Exercise: Find the string "flex" in the records. Copy each line that has it.

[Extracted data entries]
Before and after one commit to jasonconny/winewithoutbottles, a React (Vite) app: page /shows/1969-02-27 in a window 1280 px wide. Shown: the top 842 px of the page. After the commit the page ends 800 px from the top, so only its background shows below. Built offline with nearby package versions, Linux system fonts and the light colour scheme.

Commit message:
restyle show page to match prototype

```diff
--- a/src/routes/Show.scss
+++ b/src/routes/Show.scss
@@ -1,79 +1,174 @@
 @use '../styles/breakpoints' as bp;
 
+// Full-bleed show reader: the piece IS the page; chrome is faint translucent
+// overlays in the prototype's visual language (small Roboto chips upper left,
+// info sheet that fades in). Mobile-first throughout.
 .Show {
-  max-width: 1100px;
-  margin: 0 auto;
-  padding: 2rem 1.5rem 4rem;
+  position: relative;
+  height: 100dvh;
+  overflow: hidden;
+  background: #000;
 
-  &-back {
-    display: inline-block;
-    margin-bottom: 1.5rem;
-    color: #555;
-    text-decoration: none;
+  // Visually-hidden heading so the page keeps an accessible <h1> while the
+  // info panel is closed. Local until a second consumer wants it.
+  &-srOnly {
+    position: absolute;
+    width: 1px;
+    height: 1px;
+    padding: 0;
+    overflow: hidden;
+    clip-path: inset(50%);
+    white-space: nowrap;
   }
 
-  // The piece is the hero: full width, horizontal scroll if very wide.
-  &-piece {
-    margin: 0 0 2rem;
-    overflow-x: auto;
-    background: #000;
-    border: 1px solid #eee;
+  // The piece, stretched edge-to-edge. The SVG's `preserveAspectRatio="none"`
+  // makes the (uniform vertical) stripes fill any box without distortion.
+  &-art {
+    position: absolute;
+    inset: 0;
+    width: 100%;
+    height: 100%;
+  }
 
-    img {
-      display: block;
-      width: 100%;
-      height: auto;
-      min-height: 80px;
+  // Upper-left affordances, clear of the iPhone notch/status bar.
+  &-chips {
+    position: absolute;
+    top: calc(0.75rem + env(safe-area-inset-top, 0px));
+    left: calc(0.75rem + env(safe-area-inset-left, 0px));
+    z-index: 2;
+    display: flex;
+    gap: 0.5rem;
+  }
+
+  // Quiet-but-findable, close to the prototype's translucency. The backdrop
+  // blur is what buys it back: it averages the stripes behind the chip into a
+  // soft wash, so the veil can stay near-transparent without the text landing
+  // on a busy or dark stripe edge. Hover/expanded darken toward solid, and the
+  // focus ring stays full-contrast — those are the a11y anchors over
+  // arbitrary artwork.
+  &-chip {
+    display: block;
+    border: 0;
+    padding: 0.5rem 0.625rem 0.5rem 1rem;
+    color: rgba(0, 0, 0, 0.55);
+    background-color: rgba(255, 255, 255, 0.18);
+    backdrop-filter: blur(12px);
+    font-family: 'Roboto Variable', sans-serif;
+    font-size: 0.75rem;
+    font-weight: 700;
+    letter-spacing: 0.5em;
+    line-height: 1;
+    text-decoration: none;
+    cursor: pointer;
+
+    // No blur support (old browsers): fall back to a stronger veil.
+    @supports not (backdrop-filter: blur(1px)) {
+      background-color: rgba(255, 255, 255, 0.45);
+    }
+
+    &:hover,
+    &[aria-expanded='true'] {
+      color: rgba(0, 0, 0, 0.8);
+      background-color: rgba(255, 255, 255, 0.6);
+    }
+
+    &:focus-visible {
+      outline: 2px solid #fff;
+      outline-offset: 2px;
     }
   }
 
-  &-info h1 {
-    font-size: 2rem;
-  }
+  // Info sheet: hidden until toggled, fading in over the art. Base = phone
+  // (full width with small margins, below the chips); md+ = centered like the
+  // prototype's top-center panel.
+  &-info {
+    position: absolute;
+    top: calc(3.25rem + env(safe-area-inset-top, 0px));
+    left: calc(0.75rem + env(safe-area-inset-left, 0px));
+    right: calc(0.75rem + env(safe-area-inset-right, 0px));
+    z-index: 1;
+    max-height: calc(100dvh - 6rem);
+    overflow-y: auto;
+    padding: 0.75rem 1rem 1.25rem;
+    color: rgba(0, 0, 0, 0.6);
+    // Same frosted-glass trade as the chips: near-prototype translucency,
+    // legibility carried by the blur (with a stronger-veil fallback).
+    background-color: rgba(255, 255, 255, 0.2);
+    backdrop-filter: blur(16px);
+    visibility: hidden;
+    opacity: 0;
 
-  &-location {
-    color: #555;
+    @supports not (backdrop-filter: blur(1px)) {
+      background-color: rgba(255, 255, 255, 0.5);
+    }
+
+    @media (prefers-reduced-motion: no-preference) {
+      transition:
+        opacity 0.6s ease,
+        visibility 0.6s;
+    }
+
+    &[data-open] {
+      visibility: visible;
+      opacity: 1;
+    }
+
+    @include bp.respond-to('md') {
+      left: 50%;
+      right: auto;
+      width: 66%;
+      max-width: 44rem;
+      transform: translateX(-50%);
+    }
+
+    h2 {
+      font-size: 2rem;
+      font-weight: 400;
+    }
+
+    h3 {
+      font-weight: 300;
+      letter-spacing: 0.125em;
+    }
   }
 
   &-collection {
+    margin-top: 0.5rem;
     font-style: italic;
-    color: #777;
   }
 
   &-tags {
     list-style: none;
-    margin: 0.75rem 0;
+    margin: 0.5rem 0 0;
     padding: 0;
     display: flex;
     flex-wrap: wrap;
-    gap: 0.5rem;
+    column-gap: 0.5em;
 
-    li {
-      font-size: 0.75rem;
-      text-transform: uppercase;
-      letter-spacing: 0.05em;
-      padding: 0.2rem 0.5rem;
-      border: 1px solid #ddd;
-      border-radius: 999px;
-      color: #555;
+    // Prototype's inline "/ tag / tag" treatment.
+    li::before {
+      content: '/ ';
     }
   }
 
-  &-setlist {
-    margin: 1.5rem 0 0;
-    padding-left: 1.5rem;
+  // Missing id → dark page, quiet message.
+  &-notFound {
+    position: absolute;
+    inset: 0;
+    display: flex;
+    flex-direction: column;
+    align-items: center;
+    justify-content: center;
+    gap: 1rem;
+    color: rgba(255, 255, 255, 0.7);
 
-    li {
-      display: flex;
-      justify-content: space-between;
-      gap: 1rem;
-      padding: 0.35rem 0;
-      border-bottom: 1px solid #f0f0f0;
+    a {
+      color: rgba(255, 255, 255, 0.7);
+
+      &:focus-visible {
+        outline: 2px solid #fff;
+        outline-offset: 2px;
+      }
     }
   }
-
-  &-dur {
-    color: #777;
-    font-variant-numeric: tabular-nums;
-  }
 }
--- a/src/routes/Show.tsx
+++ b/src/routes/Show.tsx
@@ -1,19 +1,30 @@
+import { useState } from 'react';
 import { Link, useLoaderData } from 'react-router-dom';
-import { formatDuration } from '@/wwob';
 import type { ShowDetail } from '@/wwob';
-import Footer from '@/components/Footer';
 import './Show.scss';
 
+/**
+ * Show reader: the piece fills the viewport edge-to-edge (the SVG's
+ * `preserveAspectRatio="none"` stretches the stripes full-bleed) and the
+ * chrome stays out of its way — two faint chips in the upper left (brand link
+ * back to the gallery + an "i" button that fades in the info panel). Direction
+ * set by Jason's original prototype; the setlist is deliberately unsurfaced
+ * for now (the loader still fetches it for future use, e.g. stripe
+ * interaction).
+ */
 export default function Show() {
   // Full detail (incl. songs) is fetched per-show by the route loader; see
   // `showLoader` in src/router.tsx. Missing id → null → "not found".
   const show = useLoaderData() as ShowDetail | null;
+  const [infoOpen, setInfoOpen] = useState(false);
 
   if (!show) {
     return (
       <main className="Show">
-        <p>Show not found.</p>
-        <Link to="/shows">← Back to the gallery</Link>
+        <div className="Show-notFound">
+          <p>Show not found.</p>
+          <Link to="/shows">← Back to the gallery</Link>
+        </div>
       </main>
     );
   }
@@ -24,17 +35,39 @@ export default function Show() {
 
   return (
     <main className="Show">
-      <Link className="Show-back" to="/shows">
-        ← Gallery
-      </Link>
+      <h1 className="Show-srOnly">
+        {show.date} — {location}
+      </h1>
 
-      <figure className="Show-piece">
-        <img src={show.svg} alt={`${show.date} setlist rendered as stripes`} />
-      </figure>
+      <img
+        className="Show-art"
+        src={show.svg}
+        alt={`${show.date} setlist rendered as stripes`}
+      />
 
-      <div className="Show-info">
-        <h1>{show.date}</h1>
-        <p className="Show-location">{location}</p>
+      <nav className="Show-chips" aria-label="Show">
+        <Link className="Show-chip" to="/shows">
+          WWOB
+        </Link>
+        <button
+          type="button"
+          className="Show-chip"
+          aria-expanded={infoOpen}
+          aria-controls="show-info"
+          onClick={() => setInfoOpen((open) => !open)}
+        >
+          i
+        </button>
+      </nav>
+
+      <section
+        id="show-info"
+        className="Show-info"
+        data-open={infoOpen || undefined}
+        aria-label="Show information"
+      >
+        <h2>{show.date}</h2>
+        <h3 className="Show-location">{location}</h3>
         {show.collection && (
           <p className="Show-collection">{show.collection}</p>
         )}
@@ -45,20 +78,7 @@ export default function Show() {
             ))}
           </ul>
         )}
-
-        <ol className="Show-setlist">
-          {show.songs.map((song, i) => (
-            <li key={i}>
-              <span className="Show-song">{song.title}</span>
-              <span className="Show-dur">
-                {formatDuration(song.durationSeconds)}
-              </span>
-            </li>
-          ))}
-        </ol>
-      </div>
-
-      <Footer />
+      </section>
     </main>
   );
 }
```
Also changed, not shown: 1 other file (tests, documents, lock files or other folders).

Your response:
+    display: flex;
     display: flex;
     flex-wrap: wrap;
+    display: flex;
+    flex-direction: column;
-      display: flex;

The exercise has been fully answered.